Library from Ireland
The Government has deferred a decision to issue new guidelines for wind farms following a European Court ruling which imposed duties on the State to inform the public fully.
A number of families in Co Cork who were forced to leave their homes because of noise from a nearby wind farm have won a significant case in the High Court this week. ...A spokesperson for Wind Aware Ireland said: “There now is a possibility for multiple legal actions against wind farms right around the country."
“ABP’s decision to refuse planning permission for Maighne Wind Farm in Kildare may well be an indication that, for the second time, ABP will hear our concerns and refuse planning for Castlemoor - for the same reasons we have seen previously in Meath and most recently in Kildare.
A decision to withdraw plans for a £30 million wind farm at Slieveard Mountain on the outskirts of Omagh has been hailed as a huge victory by the campaign group set up to oppose the development.
A planning expert has said he disagrees with almost all criticisms made by a Minister for the Environment of Donegal Councillors who voted to impose restrictions on wind farm development.
Mr Clauson suggested the advert was an attempt to influence government wind energy guidelines, particularly on the issue of safe setback distances from homes. He believed the IWEA was “vehemently opposed” to any attempt to increase the setback distance from wind turbines to homes .
After building up its portfolio of wind farms in Canada over the past 10 years the Toronto-based company plans to test the market to see if it can get a premium for the assets, Shachin Shah, chief executive officer of Brookfield Renewable, said.

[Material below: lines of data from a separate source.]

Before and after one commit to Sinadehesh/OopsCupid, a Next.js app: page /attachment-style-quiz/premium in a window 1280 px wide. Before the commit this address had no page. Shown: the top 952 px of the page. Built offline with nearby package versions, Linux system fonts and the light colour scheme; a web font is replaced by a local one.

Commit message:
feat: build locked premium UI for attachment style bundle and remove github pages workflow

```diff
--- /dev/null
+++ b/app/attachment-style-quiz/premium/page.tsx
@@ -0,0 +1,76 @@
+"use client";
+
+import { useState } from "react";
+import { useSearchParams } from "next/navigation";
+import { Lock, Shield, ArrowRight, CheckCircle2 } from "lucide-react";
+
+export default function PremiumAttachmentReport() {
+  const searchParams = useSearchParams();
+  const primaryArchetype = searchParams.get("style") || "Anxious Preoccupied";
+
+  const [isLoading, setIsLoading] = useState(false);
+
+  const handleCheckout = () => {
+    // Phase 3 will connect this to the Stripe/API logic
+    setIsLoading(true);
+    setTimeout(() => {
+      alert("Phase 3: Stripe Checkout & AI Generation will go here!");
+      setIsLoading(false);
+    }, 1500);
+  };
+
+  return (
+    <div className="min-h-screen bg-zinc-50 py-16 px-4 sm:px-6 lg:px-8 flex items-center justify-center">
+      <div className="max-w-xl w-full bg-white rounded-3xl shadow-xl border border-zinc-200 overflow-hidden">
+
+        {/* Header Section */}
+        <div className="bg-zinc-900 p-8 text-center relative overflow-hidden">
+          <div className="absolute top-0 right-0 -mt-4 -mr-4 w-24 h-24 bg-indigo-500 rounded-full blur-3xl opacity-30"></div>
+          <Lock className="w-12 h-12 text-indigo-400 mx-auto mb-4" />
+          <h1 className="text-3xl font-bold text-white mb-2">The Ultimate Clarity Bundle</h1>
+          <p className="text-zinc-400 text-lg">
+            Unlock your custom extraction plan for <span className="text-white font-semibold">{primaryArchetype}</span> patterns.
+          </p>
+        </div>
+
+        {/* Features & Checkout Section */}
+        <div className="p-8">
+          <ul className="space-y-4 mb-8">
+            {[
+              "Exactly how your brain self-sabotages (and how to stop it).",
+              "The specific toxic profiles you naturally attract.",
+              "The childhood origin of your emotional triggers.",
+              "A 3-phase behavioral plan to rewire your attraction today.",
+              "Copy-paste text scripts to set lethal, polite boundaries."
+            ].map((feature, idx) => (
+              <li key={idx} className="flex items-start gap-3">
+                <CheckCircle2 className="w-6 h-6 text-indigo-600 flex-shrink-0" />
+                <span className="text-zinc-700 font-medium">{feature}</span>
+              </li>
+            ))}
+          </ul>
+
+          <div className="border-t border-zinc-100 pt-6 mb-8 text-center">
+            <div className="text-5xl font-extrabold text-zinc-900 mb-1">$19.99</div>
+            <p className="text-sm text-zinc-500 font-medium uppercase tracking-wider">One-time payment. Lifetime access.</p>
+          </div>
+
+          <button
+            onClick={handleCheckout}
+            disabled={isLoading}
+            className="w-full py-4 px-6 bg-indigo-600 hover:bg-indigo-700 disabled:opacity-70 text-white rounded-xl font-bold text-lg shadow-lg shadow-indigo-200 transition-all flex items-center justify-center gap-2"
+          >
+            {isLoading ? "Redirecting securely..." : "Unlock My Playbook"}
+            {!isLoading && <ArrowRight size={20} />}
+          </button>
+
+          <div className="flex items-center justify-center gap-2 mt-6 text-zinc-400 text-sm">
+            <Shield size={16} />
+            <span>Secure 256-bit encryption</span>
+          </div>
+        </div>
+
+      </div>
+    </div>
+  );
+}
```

The challenge is against the board’s decision to grant ESB International permission to build an additional seven turbines at a wind farm development located at Boolynagleragh in Co Clare. Environmentalist Peter Sweetman has begun a High Court challenge against a decision by An Bord Pleanála to grant planning permission for an extension to an existing wind farm.
More than €1.5 million has been invested in the white-tailed sea eagle re-introduction programme based in the Killarney National Park, and it was now “at a very critical stage”, the wildlife service added, urging that planning permission for a major upland wind farm by ESB Wind Development Ltd, along the Kerry-Cork border be turned down.

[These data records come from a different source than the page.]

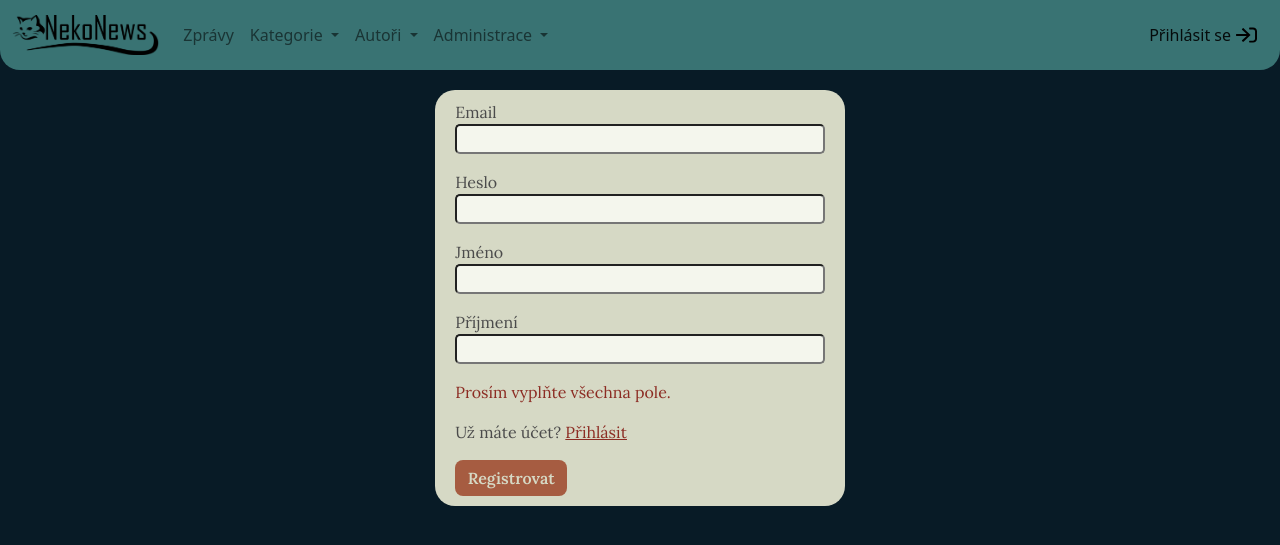
After one commit to MandelOwO/News-Portal, a PHP site: page /user/register.php in a window 1280 px wide. The commit adds this page. Shown: the top 545 px of the page. Run offline with PHP 8.4, Linux system fonts and the light colour scheme; data comes from the database, SQL or seed files in the repository.

Commit message:
Login and register page

```diff
--- a/source/pages/navbar.php
+++ b/source/pages/navbar.php
@@ -1,4 +1,5 @@
 <?php
+
 $menuCategorySource = $categoryRepo->getLastFiveCategories();
 $menuAuthorSource = $authorRepo->getLastFiveAuthors();
 
@@ -80,16 +81,19 @@ session_start();
                     </ul>
                 </li>
             </ul>
-            <span class="navbar-text">
+            <div class="navbar-text">
                 <?php if (isset($_SESSION['user'])) { ?>
                     <a class="nav-link "
                        href="">Jméno</a> |
-                     <a class="nav-link login-link "
-                        href="">Odhlásit </a>
+                    <a class="nav-link login-link "
+                       href="">Odhlásit </a>
                 <?php } else { ?>
-                    <a href="" class="nav-link login-link">Přihlásit se</a>
+                    <a href="../user/login.php" class="nav-link login-link">
+                        <p>Přihlásit se</p>
+                        <img src="../source/icons/sign-in.svg" class="sign-in-icon">
+                    </a>
                 <?php } ?>
-            </span>
+            </div>
         </div>
     </div>
 </nav>
--- a/source/styles/style.css
+++ b/source/styles/style.css
@@ -54,6 +54,11 @@ main {
 
 a {
     outline: none;
+    color: var(--secondary-aditional);
+}
+
+a:hover {
+    color: var(--primary-additional);
 }
 
 /*TOP BUTTON*/
@@ -100,20 +105,6 @@ body {
     margin: 0;
 }
 
-/*
-.btn-primary {
-    background-color: var(--primary-additional);
-    border-color: var(--primary-additional);
-
-}
-
-.btn-primary:hover {
-    background-color: var(--secondary-aditional);
-    border-color: var(--secondary-aditional);
-}
-*/
-
-
 .dropdown-menu {
     background-color: #428383;
     color: var(--primary-font);
@@ -145,6 +136,23 @@ body {
     column-gap: 3px;
 }
 
+.login-link {
+    display: flex;
+    width: 130px;
+    justify-content: center;
+    align-items: center;
+    column-gap: 5px;
+}
+
+.login-link > p {
+    margin: 0;
+}
+
+.sign-in-icon {
+    max-height: 1.3em;
+    align-self: center;
+
+}
 
 /* --- CONTENT --- */
 
@@ -367,7 +375,7 @@ td a:hover {
 
 .btn-save {
     margin-top: 2rem;
-    width: 5rem;
+    width: 6rem;
     grid-column: 1/2;
 }
 
@@ -423,6 +431,34 @@ td a:hover {
     background-color: var(--secondary-aditional);
 }
 
+/* --- LOGIN PANEL --- */
+.login-form {
+    display: grid;
+    row-gap: 1rem;
+}
+
+.login-form p {
+    margin: 0;
+}
+
+.login-error {
+    color: var(--secondary-aditional);
+}
+
+.input-login {
+    background-color: rgba(250, 253, 246, 0.83);
+}
+
+@media screen and (min-width: 768px) {
+    .login-window {
+        margin: 0 30%;
+    }
+}
+
+.btn-login {
+    margin: 0 !important;
+    width: 7rem;
+}
 
 /* --- >>>>>>>>>> TABLET <<<<<<<<<< --- */
 @media screen and (min-width: 768px) {
--- /dev/null
+++ b/user/index.php
@@ -0,0 +1 @@
+<?php
--- /dev/null
+++ b/user/register.php
@@ -0,0 +1,80 @@
+<?php
+
+require_once '../App.php';
+require_once '../tools/Tools.php';
+App::init();
+
+
+$tool = new Tools();
+$db = new Database();
+$articleRepo = new ArticleRepository($db);
+$authorRepo = new AuthorRepository($db);
+$categoryRepo = new CategoryRepository($db);
+
+
+?>
+
+<!doctype html>
+<html lang="en">
+<head>
+    <meta charset="UTF-8">
+    <meta name="viewport"
+          content="width=device-width, user-scalable=no, initial-scale=1.0, maximum-scale=1.0, minimum-scale=1.0">
+    <meta http-equiv="X-UA-Compatible" content="ie=edge">
+
+    <!-- STYLE LINKS -->
+    <script src="https://code.jquery.com/jquery-3.6.1.js"
+            integrity="sha256-3zlB5s2uwoUzrXK3BT7AX3FyvojsraNFxCc2vC/7pNI=" crossorigin="anonymous"></script>
+    <?php $tool->importBootstrap(); ?>
+    <link rel="stylesheet" href="../source/styles/style.css">
+
+    <title>Neko news | Přihlášení</title>
+</head>
+<body>
+
+<!-- NAVBAR -->
+<?php
+$page = 'login';
+require_once '../source/pages/navbar.php';
+?>
+
+<main>
+    <section>
+        <article class="login-window">
+            <form action="" method="post" class="login-form">
+                <div>
+                    <label for="mail">Email</label>
+                    <input type="email" id="mail" name="mail" class="text-input input-login" required>
+                </div>
+
+                <div>
+                    <label for="pass">Heslo</label>
+                    <input type="password" id="pass" name="pass" class="text-input input-login" required>
+                </div>
+
+                <div>
+                    <label for="name">Jméno</label>
+                    <input type="text" id="name" name="name" class="text-input input-login" required>
+                </div>
+
+                <div>
+                    <label for="surname">Příjmení</label>
+                    <input type="text" id="surname" name="surname" class="text-input input-login" required>
+                </div>
+
+                <p class="login-error">
+                    Prosím vyplňte všechna pole.
+                </p>
+
+                <p>Už máte účet?
+                    <a href="login.php">Přihlásit</a>
+                </p>
+
+                <button type="submit" class="btn btn-bd-primary btn-save btn-login">Registrovat</button>
+            </form>
+        </article>
+    </section>
+</main>
+
+</body>
+</html>
```
Also changed, not shown: user/login.php (added, +70 -0 lines), source/icons/sign-in.svg (added).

The proposed wind farm comprises 38 turbines with a hub height of up to 80 metres, each with a 2.5 -3.5 (MW) rating, on foundations and standings. The turbines will have a rotor diameter of up to 112 metres. The overall height of the structures will be up to 126 meters.
Minister for Planning and Local Government Simon Coveney has given a second extension to public consultation over Marine Institute plans for renewable energy test site in Galway Bay. A group of Galway West TDs, including junior minister Sean Kyne, sought the extension due to public concerns about th

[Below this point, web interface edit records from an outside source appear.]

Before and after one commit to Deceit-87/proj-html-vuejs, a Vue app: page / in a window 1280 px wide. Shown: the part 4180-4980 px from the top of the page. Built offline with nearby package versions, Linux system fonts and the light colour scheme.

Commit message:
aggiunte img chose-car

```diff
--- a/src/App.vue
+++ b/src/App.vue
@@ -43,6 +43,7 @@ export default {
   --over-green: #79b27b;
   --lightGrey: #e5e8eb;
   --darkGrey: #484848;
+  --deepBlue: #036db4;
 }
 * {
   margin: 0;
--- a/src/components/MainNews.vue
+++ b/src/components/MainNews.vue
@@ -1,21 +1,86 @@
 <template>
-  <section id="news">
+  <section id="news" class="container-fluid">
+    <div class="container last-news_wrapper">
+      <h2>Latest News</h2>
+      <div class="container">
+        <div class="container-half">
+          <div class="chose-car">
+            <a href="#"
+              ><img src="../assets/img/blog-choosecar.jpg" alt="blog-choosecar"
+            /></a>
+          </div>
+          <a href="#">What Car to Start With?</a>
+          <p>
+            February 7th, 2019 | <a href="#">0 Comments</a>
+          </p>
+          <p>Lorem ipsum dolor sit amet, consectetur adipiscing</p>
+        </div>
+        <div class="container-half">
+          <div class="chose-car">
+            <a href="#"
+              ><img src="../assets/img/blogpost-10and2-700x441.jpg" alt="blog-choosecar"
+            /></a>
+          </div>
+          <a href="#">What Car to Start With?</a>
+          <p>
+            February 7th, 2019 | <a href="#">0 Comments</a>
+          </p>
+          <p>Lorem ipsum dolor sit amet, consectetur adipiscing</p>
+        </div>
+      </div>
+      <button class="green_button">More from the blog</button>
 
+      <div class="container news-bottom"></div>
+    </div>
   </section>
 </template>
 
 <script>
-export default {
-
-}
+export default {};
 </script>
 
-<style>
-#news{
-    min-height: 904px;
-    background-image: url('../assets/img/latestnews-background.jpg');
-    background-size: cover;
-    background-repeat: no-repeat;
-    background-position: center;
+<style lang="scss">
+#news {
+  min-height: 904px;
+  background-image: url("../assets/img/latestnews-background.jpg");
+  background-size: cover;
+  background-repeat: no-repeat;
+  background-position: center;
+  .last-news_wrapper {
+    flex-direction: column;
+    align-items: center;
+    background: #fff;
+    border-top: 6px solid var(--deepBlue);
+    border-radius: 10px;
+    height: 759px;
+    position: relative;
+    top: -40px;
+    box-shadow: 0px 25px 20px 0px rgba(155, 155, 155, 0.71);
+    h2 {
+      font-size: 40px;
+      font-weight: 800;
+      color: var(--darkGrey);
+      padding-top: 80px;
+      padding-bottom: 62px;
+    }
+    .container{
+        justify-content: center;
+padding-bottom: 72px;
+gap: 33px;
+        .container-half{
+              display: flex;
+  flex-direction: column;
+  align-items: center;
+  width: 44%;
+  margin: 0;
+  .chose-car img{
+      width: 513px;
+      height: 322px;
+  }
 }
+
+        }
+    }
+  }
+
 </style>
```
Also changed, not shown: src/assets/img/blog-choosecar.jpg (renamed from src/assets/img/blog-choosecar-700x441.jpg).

A Roscommon TD has called on Coillte to suspend construction of a wind turbine farm in the county until an investigation is carried out into widespread flooding at homes and farms in the area.
“At a time when the UK and many other European countries are turning away from wind and investing in better alternatives that are greener, more secure, cost effective and more employment intensive, we need to do the same.
"Why was North Kerry zoned for wind farms while most of the rest of the county was excluded?" is the question posed by Forum chairperson John O'Sullivan. "The answer lies in the Landscape Character Assessment (LCA)." ...This document makes the incredible finding that much of North Kerry is of little or no scenic value.
We have learned from the debacle of the wind farms in the midlands. There was no community involvement there, turbines just went up and it was an insult to the locals
New Cabinet minister Denis Naughten says further public consultation is needed on the issue of wind turbines.
While Firefighters did attend the scene, there was no action taken.
Padraig Dolan of The Meath Wind Information Group (MWIG), the community-based organisation which successfully opposed the first application, said that when members of the public started to ask probing questions, a signal seems to have been given to limit the number of people allowed in.
The public interest in ensuring alternative non-carbon based energy sources are brought to the market cannot give this, or any other wind farm, “a licence to breach the planning laws”, he said. There is a public interest in ensuring those laws are adequately enforced and judicial failures to make mandatory orders may “dilute” effective enforcement.
The Supreme Court will consider a challenge against An Bord Pleanála's decision to grant planning permission for an electricity-generating wind farm in Co Tipperary after ruling that the case raises issues of public importance.